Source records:

○ ○ ○

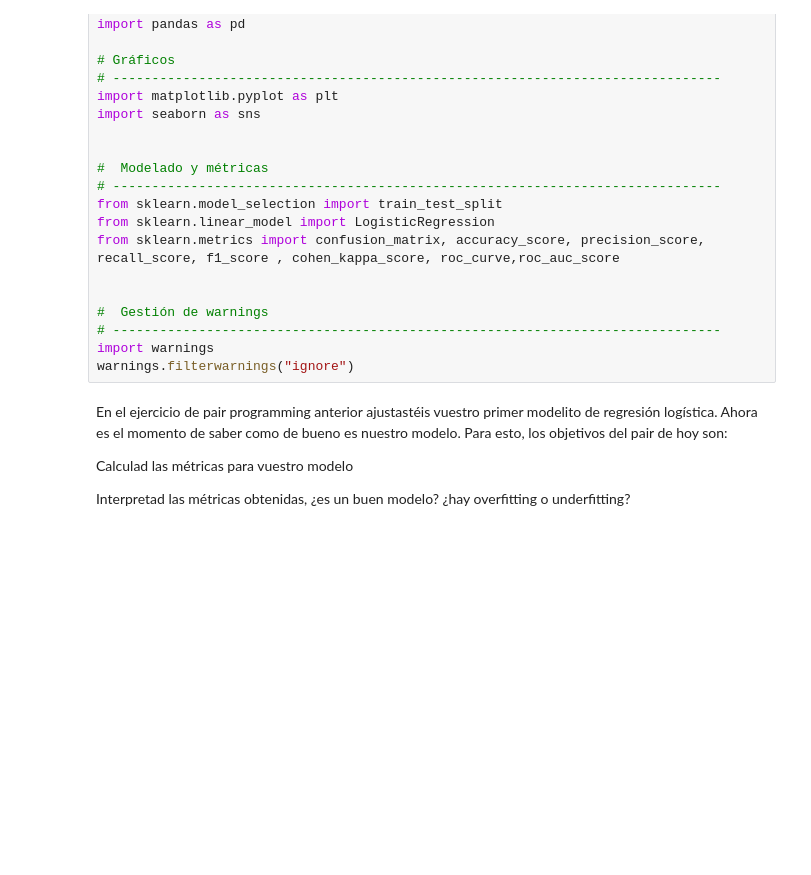
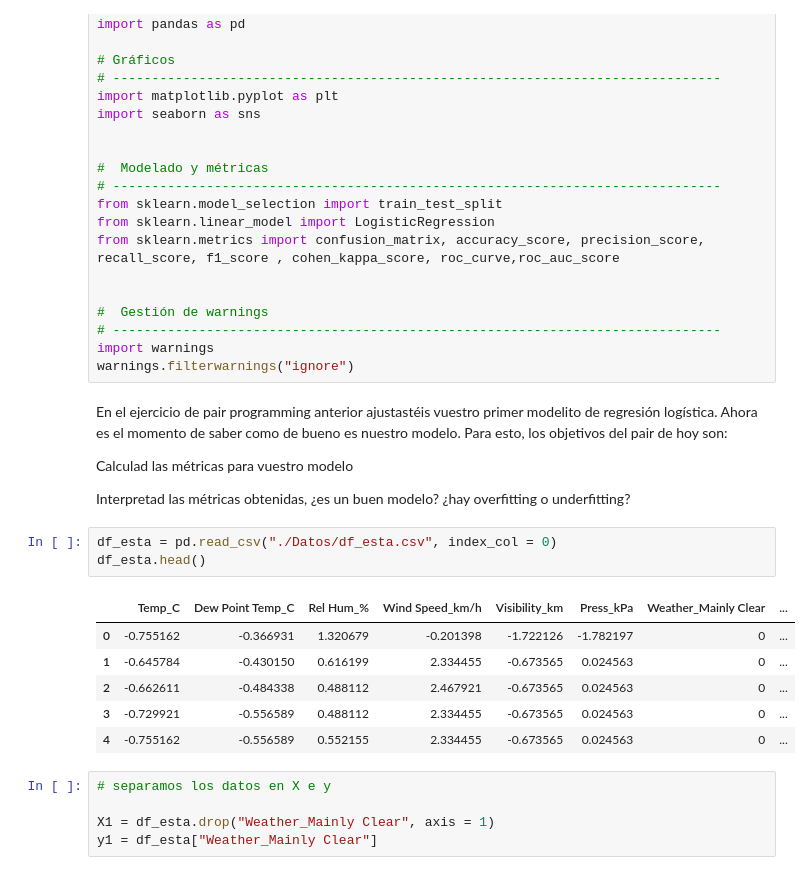
Before and after one commit to Adalab/Da-promoB-Modulo-3-Sprint-1-Lucia-Natalia, a Jupyter notebook: Regresion logística/Pair-Programming-Modulo3-Sprint1-Métricas.ipynb, the cells around one changed output. Cells and saved outputs as stored; diff of their text form; blank space fills up the shorter version.

```diff
--- a/Regresion logística/Pair-Programming-Modulo3-Sprint1-Métricas.ipynb
+++ b/Regresion logística/Pair-Programming-Modulo3-Sprint1-Métricas.ipynb
@@ -27,3 +27,18 @@ En el ejercicio de pair programming anterior ajustastéis vuestro primer modelit
 Calculad las métricas para vuestro modelo
 
 Interpretad las métricas obtenidas, ¿es un buen modelo? ¿hay overfitting o underfitting?
+# %%
+df_esta = pd.read_csv("./Datos/df_esta.csv", index_col = 0)
+df_esta.head()
+# %% [output]
+|  | Temp_C | Dew Point Temp_C | Rel Hum_% | Wind Speed_km/h | Visibility_km | Press_kPa | Weather_Mainly Clear | ... |
+| 0 | -0.755162 | -0.366931 | 1.320679 | -0.201398 | -1.722126 | -1.782197 | 0 | ... |
+| 1 | -0.645784 | -0.430150 | 0.616199 | 2.334455 | -0.673565 | 0.024563 | 0 | ... |
+| 2 | -0.662611 | -0.484338 | 0.488112 | 2.467921 | -0.673565 | 0.024563 | 0 | ... |
+| 3 | -0.729921 | -0.556589 | 0.488112 | 2.334455 | -0.673565 | 0.024563 | 0 | ... |
+| 4 | -0.755162 | -0.556589 | 0.552155 | 2.334455 | -0.673565 | 0.024563 | 0 | ... |
+# %%
+# separamos los datos en X e y
+
+X1 = df_esta.drop("Weather_Mainly Clear", axis = 1)
+y1 = df_esta["Weather_Mainly Clear"]
```
Also changed, not shown: parts of 17 cells of this notebook, 2 other files.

○ ○ ○

* Exercise *
Print verbatim every line above, apart from the pictures.

* Response area *
Before and after one commit to Adalab/Da-promoB-Modulo-3-Sprint-1-Lucia-Natalia, a Jupyter notebook: Regresion logística/Pair-Programming-Modulo3-Sprint1-Métricas.ipynb, the cells around one changed output. Cells and saved outputs as stored; diff of their text form; blank space fills up the shorter version.

```diff
--- a/Regresion logística/Pair-Programming-Modulo3-Sprint1-Métricas.ipynb
+++ b/Regresion logística/Pair-Programming-Modulo3-Sprint1-Métricas.ipynb
@@ -27,3 +27,18 @@ En el ejercicio de pair programming anterior ajustastéis vuestro primer modelit
 Calculad las métricas para vuestro modelo
 
 Interpretad las métricas obtenidas, ¿es un buen modelo? ¿hay overfitting o underfitting?
+# %%
+df_esta = pd.read_csv("./Datos/df_esta.csv", index_col = 0)
+df_esta.head()
+# %% [output]
+|  | Temp_C | Dew Point Temp_C | Rel Hum_% | Wind Speed_km/h | Visibility_km | Press_kPa | Weather_Mainly Clear | ... |
+| 0 | -0.755162 | -0.366931 | 1.320679 | -0.201398 | -1.722126 | -1.782197 | 0 | ... |
+| 1 | -0.645784 | -0.430150 | 0.616199 | 2.334455 | -0.673565 | 0.024563 | 0 | ... |
+| 2 | -0.662611 | -0.484338 | 0.488112 | 2.467921 | -0.673565 | 0.024563 | 0 | ... |
+| 3 | -0.729921 | -0.556589 | 0.488112 | 2.334455 | -0.673565 | 0.024563 | 0 | ... |
+| 4 | -0.755162 | -0.556589 | 0.552155 | 2.334455 | -0.673565 | 0.024563 | 0 | ... |
+# %%
+# separamos los datos en X e y
+
+X1 = df_esta.drop("Weather_Mainly Clear", axis = 1)
+y1 = df_esta["Weather_Mainly Clear"]
```
Also changed, not shown: parts of 17 cells of this notebook, 2 other files.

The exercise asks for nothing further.